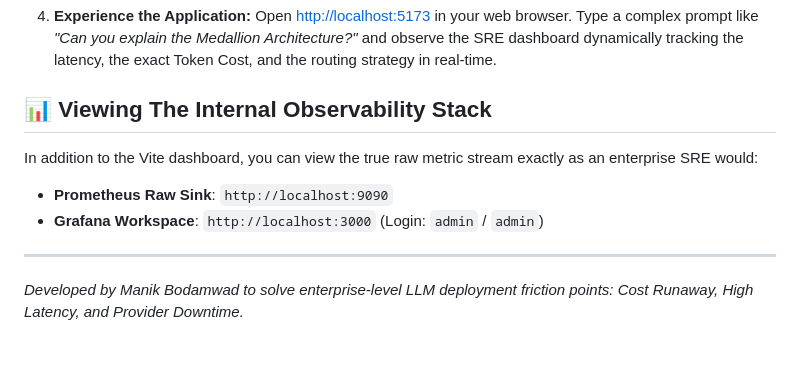
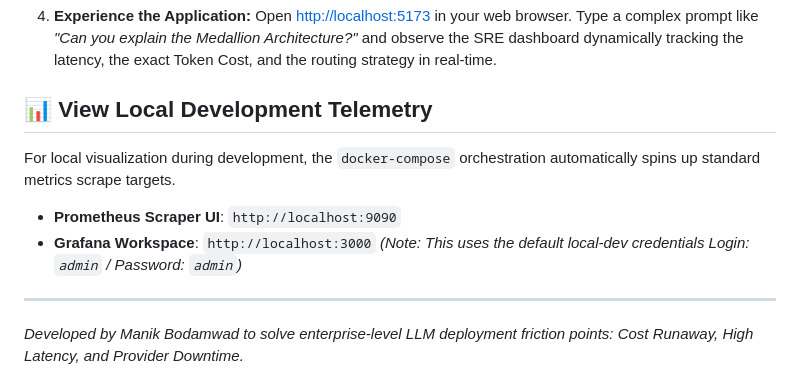
Before and after one commit to ManikBodamwad/LLM-Latency-Cost-Router, a Markdown page: README.md, the part around one of its changes. Drawn GitHub-style; blank space fills up the shorter version.

Commit message:
docs: clean up readme UI blocks and telemetry instructions

```diff
--- a/README.md
+++ b/README.md
@@ -46,11 +44,13 @@ Built strictly with **Site Reliability Engineering (SRE)** principles, it implem
 4. **Experience the Application:**
    Open [http://localhost:5173](http://localhost:5173) in your web browser. Type a complex prompt like *"Can you explain the Medallion Architecture?"* and observe the SRE dashboard dynamically tracking the latency, the exact Token Cost, and the routing strategy in real-time.
 
-## 📊 Viewing The Internal Observability Stack
+## 📊 View Local Development Telemetry
 
-In addition to the Vite dashboard, you can view the true raw metric stream exactly as an enterprise SRE would:
-- **Prometheus Raw Sink**: `http://localhost:9090`
-- **Grafana Workspace**: `http://localhost:3000` (Login: `admin` / `admin`)
+For local visualization during development, the `docker-compose` orchestration automatically spins up standard metrics scrape targets.
+
+- **Prometheus Scraper UI**: `http://localhost:9090`
+- **Grafana Workspace**: `http://localhost:3000`
+  *(Note: This uses the default local-dev credentials Login: `admin` / Password: `admin`)*
 
 ---
 
```
Also changed, not shown: other parts of README.md (+0 -2 lines).
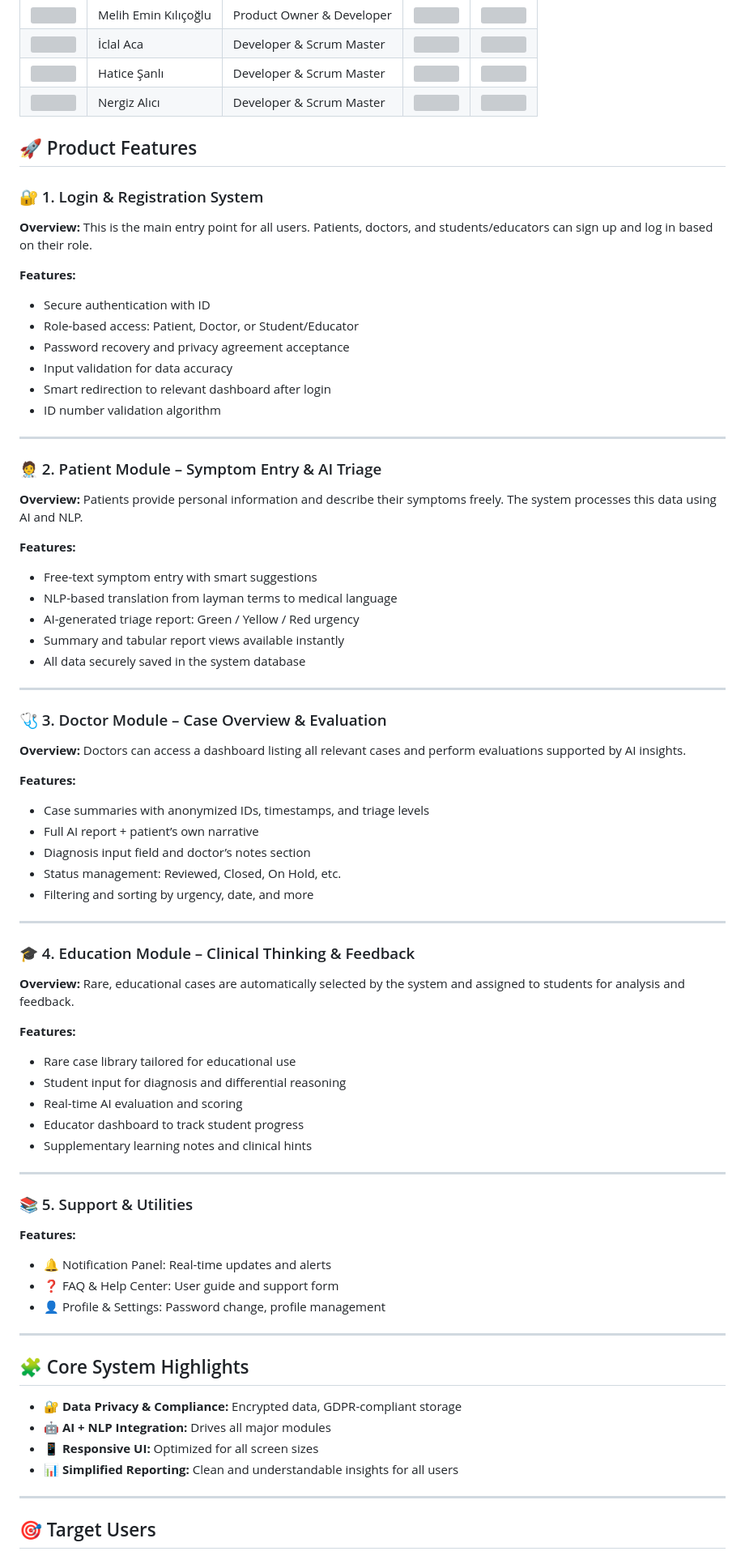
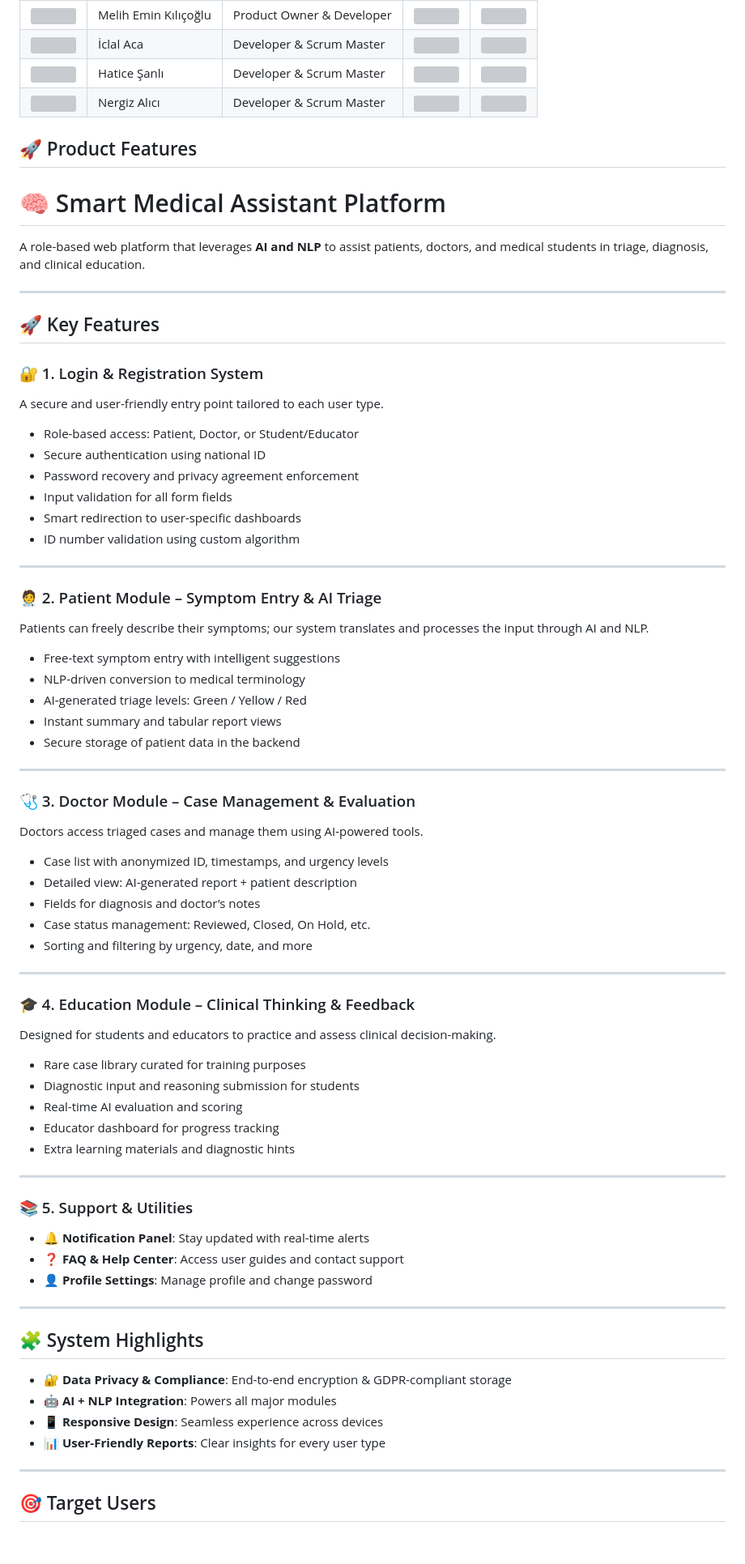
Before and after one commit to Melihemin/Docmed, a Markdown page: README.md, the part around the change printed below. Shown: that part at 81% size. Drawn GitHub-style; grey boxes are pictures that could not be loaded.

```diff
--- a/README.md
+++ b/README.md
@@ -31,74 +31,77 @@ https://www.youtube.com/watch?v=hOTAXraJESU
 
 ## 🚀 Product Features
 
+# 🧠 Smart Medical Assistant Platform
+
+A role-based web platform that leverages **AI and NLP** to assist patients, doctors, and medical students in triage, diagnosis, and clinical education.
+
+---
+
+## 🚀 Key Features
+
 ### 🔐 1. Login & Registration System
 
-**Overview:** This is the main entry point for all users. Patients, doctors, and students/educators can sign up and log in based on their role.
+A secure and user-friendly entry point tailored to each user type.
 
-**Features:**
-- Secure authentication with ID
 - Role-based access: Patient, Doctor, or Student/Educator
-- Password recovery and privacy agreement acceptance
-- Input validation for data accuracy
-- Smart redirection to relevant dashboard after login
-- ID number validation algorithm
+- Secure authentication using national ID
+- Password recovery and privacy agreement enforcement
+- Input validation for all form fields
+- Smart redirection to user-specific dashboards
+- ID number validation using custom algorithm
 
 ---
 
 ### 🧑‍⚕️ 2. Patient Module – Symptom Entry & AI Triage
 
-**Overview:** Patients provide personal information and describe their symptoms freely. The system processes this data using AI and NLP.
+Patients can freely describe their symptoms; our system translates and processes the input through AI and NLP.
 
-**Features:**
-- Free-text symptom entry with smart suggestions
-- NLP-based translation from layman terms to medical language
-- AI-generated triage report: Green / Yellow / Red urgency
-- Summary and tabular report views available instantly
-- All data securely saved in the system database
+- Free-text symptom entry with intelligent suggestions
+- NLP-driven conversion to medical terminology
+- AI-generated triage levels: Green / Yellow / Red
+- Instant summary and tabular report views
+- Secure storage of patient data in the backend
 
 ---
 
-### 🩺 3. Doctor Module – Case Overview & Evaluation
+### 🩺 3. Doctor Module – Case Management & Evaluation
 
-**Overview:** Doctors can access a dashboard listing all relevant cases and perform evaluations supported by AI insights.
+Doctors access triaged cases and manage them using AI-powered tools.
 
-**Features:**
-- Case summaries with anonymized IDs, timestamps, and triage levels
-- Full AI report + patient’s own narrative
-- Diagnosis input field and doctor’s notes section
-- Status management: Reviewed, Closed, On Hold, etc.
-- Filtering and sorting by urgency, date, and more
+- Case list with anonymized ID, timestamps, and urgency levels
+- Detailed view: AI-generated report + patient description
+- Fields for diagnosis and doctor’s notes
+- Case status management: Reviewed, Closed, On Hold, etc.
+- Sorting and filtering by urgency, date, and more
 
 ---
 
 ### 🎓 4. Education Module – Clinical Thinking & Feedback
 
-**Overview:** Rare, educational cases are automatically selected by the system and assigned to students for analysis and feedback.
+Designed for students and educators to practice and assess clinical decision-making.
 
-**Features:**
-- Rare case library tailored for educational use
-- Student input for diagnosis and differential reasoning
+- Rare case library curated for training purposes
+- Diagnostic input and reasoning submission for students
 - Real-time AI evaluation and scoring
-- Educator dashboard to track student progress
-- Supplementary learning notes and clinical hints
+- Educator dashboard for progress tracking
+- Extra learning materials and diagnostic hints
 
 ---
 
 ### 📚 5. Support & Utilities
 
-**Features:**
-- 🔔 Notification Panel: Real-time updates and alerts
-- ❓ FAQ & Help Center: User guide and support form
-- 👤 Profile & Settings: Password change, profile management
+- 🔔 **Notification Panel**: Stay updated with real-time alerts
+- ❓ **FAQ & Help Center**: Access user guides and contact support
+- 👤 **Profile Settings**: Manage profile and change password
 
 ---
 
-## 🧩 Core System Highlights
+## 🧩 System Highlights
 
-- 🔐 **Data Privacy & Compliance:** Encrypted data, GDPR-compliant storage
-- 🤖 **AI + NLP Integration:** Drives all major modules
-- 📱 **Responsive UI:** Optimized for all screen sizes
-- 📊 **Simplified Reporting:** Clean and understandable insights for all users
+- 🔐 **Data Privacy & Compliance**: End-to-end encryption & GDPR-compliant storage
+- 🤖 **AI + NLP Integration**: Powers all major modules
+- 📱 **Responsive Design**: Seamless experience across devices
+- 📊 **User-Friendly Reports**: Clear insights for every user type
 
 ---
 
```
Also changed, not shown: other parts of README.md (+6 -4 lines).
================================
Task to carry out
In the entries above, how many lines hold "Rare"? Answer with the number alone.

Response to the exercise
3